Most of my life I have lived in smaller suburban cities, with less population than large urban cities. I usually practice mindfulness early in the morning; I wake up, shower, and then do a 20-40 minute mindfulness meditation with minimal noise, so it is easy to let go of disturbances or distractions. NYC was noisy with construction and the hustle and bustle of people and traffic most of the day. I had to learn to adapt to my new surroundings and it took more effort than normal to stay focus on my practice.
Mindfulness helped to expand my perceptions with an open and non-judgmental mind in the “City that Never Sleeps.” it allowed me to observe and embrace the atmosphere and ambiance of the city including architecture, environments, culture, history, and most of all the people. The NYC lifestyle is very different from how I live my day to day life. Even though the boroughs are filled with disarray and chaos, they embrace their big city and are proud to be citizens of NYC. One of my observations was how restaurants are people are integrated. Even though there is a sense of rushed momentum throughout the city, people stop and connect with each other while grabbing a bite to eat or enjoying a cocktail.

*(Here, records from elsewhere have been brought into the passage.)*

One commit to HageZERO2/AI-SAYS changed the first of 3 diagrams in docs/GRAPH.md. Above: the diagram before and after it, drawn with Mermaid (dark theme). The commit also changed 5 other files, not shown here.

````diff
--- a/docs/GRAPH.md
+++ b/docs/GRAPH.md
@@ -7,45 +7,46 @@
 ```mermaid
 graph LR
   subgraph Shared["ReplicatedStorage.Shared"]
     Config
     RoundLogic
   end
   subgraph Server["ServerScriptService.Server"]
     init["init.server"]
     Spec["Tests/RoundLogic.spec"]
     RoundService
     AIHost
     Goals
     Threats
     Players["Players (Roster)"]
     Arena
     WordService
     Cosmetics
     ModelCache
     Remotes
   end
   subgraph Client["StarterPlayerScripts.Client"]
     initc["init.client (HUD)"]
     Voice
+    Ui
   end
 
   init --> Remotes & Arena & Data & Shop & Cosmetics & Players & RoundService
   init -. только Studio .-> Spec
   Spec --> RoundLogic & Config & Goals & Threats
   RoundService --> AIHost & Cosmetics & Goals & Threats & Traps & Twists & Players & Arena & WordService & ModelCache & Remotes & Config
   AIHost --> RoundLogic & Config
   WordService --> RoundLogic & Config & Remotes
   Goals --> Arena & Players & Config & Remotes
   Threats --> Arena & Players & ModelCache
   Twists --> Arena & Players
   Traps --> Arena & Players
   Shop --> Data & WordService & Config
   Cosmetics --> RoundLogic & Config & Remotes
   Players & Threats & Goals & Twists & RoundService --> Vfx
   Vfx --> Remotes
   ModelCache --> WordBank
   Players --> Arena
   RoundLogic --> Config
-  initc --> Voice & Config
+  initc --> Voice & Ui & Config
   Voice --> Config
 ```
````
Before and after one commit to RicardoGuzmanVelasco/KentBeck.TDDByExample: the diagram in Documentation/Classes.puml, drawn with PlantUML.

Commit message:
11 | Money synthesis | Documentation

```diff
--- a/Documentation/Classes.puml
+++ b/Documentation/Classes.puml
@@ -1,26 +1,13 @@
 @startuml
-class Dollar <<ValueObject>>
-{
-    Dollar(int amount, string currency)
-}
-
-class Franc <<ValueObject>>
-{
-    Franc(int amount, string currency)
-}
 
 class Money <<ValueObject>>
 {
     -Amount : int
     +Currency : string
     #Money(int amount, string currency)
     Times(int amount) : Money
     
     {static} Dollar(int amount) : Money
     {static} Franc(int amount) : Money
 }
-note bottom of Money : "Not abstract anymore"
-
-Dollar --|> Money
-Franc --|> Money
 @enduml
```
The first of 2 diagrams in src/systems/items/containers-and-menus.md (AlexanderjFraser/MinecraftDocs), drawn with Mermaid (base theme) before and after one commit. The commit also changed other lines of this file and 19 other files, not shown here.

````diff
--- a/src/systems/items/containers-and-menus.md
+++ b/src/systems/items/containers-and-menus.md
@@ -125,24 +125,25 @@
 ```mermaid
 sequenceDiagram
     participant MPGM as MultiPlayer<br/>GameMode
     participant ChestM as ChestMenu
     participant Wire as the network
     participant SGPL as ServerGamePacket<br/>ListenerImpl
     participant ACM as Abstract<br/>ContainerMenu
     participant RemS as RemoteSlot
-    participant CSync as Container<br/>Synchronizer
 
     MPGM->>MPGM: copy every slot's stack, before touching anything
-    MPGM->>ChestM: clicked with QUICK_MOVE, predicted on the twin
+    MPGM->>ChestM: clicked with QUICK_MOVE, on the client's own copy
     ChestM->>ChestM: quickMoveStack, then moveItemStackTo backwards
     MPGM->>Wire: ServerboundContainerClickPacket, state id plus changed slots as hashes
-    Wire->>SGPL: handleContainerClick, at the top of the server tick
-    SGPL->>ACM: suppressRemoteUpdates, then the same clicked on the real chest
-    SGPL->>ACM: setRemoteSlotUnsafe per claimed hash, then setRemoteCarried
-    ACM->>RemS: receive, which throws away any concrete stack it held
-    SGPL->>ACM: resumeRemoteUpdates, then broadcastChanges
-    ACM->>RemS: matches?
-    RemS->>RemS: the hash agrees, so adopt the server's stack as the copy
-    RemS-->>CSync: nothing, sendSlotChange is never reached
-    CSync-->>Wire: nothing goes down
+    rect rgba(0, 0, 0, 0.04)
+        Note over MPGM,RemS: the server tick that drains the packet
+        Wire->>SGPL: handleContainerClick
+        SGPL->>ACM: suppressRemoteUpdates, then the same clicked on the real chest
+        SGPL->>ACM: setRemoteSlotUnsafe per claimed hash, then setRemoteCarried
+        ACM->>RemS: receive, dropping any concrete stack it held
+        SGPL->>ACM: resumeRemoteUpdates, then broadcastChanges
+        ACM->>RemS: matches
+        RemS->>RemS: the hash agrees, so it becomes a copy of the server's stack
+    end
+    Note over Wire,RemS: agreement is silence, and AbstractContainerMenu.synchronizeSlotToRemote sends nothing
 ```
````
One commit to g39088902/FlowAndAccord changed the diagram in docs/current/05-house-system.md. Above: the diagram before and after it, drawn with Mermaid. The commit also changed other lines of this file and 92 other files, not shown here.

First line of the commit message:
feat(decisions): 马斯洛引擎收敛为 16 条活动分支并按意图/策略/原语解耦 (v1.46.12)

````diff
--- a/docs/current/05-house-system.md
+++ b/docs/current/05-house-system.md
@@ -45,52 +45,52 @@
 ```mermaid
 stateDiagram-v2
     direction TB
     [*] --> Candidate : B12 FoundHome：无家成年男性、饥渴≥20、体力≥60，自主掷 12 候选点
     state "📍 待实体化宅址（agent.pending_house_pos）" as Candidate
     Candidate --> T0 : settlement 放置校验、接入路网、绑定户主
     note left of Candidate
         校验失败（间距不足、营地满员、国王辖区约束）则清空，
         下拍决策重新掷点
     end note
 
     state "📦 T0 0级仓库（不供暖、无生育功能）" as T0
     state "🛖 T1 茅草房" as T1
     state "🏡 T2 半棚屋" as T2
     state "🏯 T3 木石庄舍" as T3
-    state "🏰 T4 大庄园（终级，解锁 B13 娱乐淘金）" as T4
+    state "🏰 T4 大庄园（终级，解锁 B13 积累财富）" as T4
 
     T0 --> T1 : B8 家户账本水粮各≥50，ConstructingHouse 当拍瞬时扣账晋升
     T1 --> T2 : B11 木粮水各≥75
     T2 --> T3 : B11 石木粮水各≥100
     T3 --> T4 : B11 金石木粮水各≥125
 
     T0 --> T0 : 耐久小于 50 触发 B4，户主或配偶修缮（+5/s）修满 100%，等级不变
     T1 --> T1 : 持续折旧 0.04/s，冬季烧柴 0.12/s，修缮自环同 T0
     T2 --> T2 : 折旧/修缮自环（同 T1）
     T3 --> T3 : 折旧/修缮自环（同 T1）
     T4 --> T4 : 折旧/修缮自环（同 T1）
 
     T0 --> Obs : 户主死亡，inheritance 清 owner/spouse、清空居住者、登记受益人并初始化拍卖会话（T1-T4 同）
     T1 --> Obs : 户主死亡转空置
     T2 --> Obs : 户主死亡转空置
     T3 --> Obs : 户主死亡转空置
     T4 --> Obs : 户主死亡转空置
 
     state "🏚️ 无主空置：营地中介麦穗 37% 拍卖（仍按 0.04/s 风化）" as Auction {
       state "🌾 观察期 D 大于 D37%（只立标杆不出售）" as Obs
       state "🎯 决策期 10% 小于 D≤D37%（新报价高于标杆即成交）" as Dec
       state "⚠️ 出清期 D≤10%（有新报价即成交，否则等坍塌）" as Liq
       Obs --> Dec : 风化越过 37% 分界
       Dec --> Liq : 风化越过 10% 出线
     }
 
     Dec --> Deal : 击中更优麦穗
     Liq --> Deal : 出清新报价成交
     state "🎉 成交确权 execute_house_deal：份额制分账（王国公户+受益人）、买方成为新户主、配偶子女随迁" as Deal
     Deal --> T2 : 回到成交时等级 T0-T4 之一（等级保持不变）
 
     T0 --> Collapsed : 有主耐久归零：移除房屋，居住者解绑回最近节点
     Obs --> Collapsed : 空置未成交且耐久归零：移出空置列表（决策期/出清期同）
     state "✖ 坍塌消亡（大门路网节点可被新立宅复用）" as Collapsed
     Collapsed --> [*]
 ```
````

Mindfulness allowed me to consciously take in and absorb my NYC experience, moment by moment and day by day from the inside out. I was able to look back at our event filled days of culture, arts, history, and business with great appreciation. Mindfulness gave me the tools to really see and BE in New York City for the first time. Through this class and my practice, one week made a significant influence in my character, depth, and self-awareness. The following quote reminded of my encounter with NYC:
“Being completely involved in an activity for its own sake. The ego falls away. Time flies. Every action, moment, and thought follows inevitable from the previous one, like playing jazz. your whole being is involved, and you’re using your skills to the utmost.” – Mihály Csíkszentmihályi
How has mindfulness guided or added to your new experiences?